The scientific argument is important and useful when making the case for action, but it’s pretty clear by now that it’s not enough. I would love to see a top-down approach meeting a grassroots, community-based movement somewhere in the middle. How exactly we create that I do not know- perhaps our creative communities need to take the lead!
What do OraTaiao think people, government, or organisations should do to support climate action?
We have a joint call to action which has been signed by many of the major medical organisations and representative bodies in Aotearoa. It is very much a live document, and continues to inform our kaupapa. Our message is a relatively simple one- that all climate action in Aotearoa and worldwide, whether mitigation or adaptation, should put health, wellbeing and equity at its core. This is not simply because we are health professionals with an ethical duty to do so, nor that it will make our day jobs easier (though it will!), but because climate change is simultaneously the biggest health risk and opportunity of the 21st century. The cost of climate action would be paid for with the health benefits alone, but only if the response is strategically designed to optimise these. The awareness of the importance of our collective health has only increased since the start of the Covid pandemic, and can give a way for the public to understand in personal terms the importance and benefits of climate action.
Tell us Ora Taiao’s thoughts on our Liberate the Lane campaign, and the wider campaign for access across Tāmaki Makaurau Auckland’s Harbour for all modes?
The absence of an active transport lane on the Harbour Bridge is an absolute travesty, and the shining example of the blinkered car-dominated thinking that has ruined our urban spaces around the country. We need to be quite clear about this- the infrastructure for an active transport lane is there already, and advised costs of $785 million for a separate crossing (or even the price of Skypath) were the price to maintain the status quo of 8 lanes for motor-traffic alone.
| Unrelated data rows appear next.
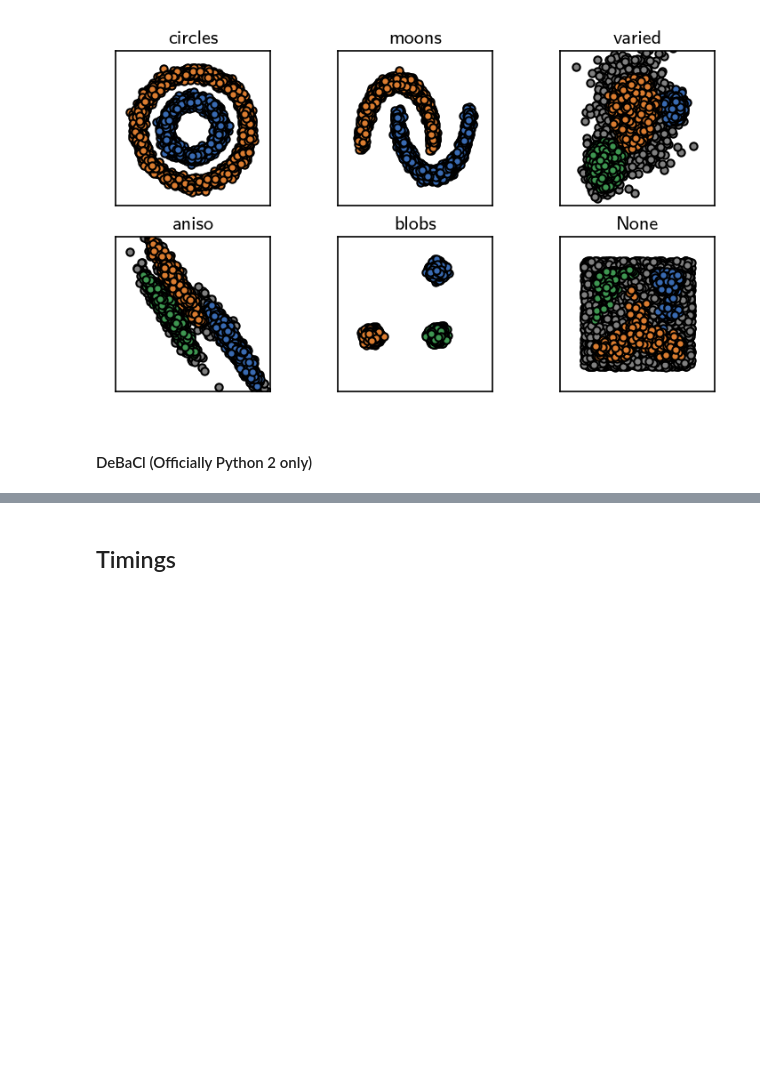
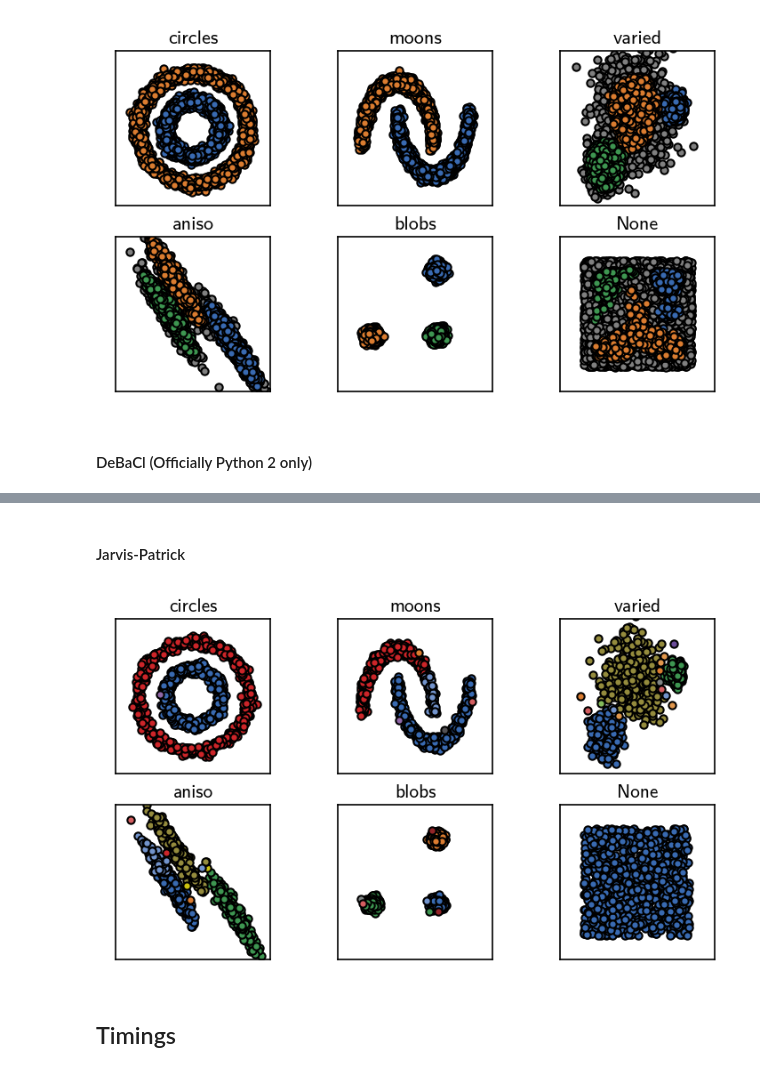
Before and after one commit to janjoswig/CommonNNClustering, a Jupyter notebook: docsrc/benchmark/bm.ipynb, the cells around one changed output, grey strips where cells are left out. Drawn from its saved outputs; the diff is of its cells as text; code cells hidden in the pictures; blank space fills up the shorter version.

```diff
--- a/docsrc/benchmark/bm.ipynb
+++ b/docsrc/benchmark/bm.ipynb
@@ -1108,2 +1199,50 @@ plt.show()
+# %% [markdown]
+#### Jarvis-Patrick
+# %%
+# Plot the test data sets
+plt.close("all")
+fig, ax = plt.subplots(2, 3)
+Ax = ax.flatten()
+
+generation_fxns = [
+    gen_circles, gen_moons, gen_varied,
+    gen_aniso, gen_blobs, gen_no_structure,
+    ]
+
+fit_params = [ # k nearest neighbours, c common neighbours
+    {1: 15, 2: 5},                        # circles
+    {1: 10, 2: 2},                         # moons
+    {1: 30, 2: 22},                       # varied
+    {1: 30, 2: 22},                       # aniso
+    {1: 12, 2: 2},                        # blobs
+    {1: 10, 2: 2},                        # no structure
+    ]
+
+for count, (gen_fxn, params) in enumerate(zip(generation_fxns, fit_params)):
+    # Fit
+    data = gen_fxn(1000)  # Reduced number of point due to very long runtime
+    data_ = [tuple(x) for x in data]
+    clustering = jarvispatrick.JarvisPatrick(data_, euclidean)
+    _ = clustering(*[x[1] for x in sorted(params.items())])
+    labels = np.array([v for k, v in clustering.cluster.items()])
+
+    # Plot
+    plot_data(data, labels=labels, ax=Ax[count], noise=-1)
+    Ax[count].set(**ax_props)
+
+    try:
+        name = gen_fxn.label
+    except AttributeError:
+        name = gen_fxn.__name__
+
+    Ax[count].set_title(f'{name}', fontsize=10, pad=4)
+
+fig.subplots_adjust(
+    left=0, right=1, bottom=0.05, top=0.9, wspace=0, hspace=0.2
+    )
+
+plt.show()
+# %% [output]
+[figure, added]
 # %% [markdown]
 ## Timings
```
Also changed, not shown: parts of 51 cells of this notebook, 13 other files.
We strongly support the urgent change for one lane to be provided for active transport on an ongoing basis, and would remind Waka Kotahi that the decisions they make to uphold a car-dominated transport system contribute to the deaths of thousands of people in New Zealand every year though road trauma, air pollution and enforced physical inactivity.